DIRECTIONS:
Every line of the listing that contains the word "other" is to be copied out.

=== DATA FOR THIS EXERCISE ===

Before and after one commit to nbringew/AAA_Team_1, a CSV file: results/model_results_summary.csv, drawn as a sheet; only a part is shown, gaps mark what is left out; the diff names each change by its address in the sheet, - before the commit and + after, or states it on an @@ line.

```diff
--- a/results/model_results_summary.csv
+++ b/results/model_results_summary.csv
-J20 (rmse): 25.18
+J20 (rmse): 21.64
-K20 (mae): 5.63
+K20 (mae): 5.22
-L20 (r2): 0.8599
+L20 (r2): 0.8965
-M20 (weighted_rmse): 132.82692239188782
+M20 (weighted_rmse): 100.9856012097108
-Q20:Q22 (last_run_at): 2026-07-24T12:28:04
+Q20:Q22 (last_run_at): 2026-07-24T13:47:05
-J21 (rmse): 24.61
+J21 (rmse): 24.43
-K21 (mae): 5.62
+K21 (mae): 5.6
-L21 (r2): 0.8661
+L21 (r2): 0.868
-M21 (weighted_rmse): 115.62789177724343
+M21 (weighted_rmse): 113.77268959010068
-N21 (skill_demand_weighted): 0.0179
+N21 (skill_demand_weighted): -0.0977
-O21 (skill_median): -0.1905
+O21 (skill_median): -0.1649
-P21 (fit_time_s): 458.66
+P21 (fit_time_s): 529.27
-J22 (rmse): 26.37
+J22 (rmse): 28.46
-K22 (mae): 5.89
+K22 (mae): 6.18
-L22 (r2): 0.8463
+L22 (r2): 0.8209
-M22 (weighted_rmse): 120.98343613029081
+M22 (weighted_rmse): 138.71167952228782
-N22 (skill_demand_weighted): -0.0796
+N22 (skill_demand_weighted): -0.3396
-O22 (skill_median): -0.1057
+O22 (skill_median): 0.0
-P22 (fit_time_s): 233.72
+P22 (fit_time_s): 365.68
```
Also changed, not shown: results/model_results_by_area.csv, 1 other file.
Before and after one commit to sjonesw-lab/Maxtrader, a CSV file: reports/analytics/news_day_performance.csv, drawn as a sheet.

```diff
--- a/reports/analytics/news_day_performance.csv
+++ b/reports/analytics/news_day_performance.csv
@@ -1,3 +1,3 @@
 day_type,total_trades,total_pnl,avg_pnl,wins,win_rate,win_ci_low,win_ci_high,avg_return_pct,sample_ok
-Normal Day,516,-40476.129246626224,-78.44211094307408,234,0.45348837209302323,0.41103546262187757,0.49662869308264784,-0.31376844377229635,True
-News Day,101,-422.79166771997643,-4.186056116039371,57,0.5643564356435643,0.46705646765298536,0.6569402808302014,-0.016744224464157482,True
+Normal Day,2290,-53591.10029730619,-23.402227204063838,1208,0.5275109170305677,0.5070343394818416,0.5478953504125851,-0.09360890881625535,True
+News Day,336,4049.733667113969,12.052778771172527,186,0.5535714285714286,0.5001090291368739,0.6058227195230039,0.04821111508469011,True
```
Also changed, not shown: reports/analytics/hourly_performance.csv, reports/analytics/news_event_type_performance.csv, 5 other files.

===

WRITTEN RESPONSE:
Also changed, not shown: results/model_results_by_area.csv, 1 other file.
Also changed, not shown: reports/analytics/hourly_performance.csv, reports/analytics/news_event_type_performance.csv, 5 other files.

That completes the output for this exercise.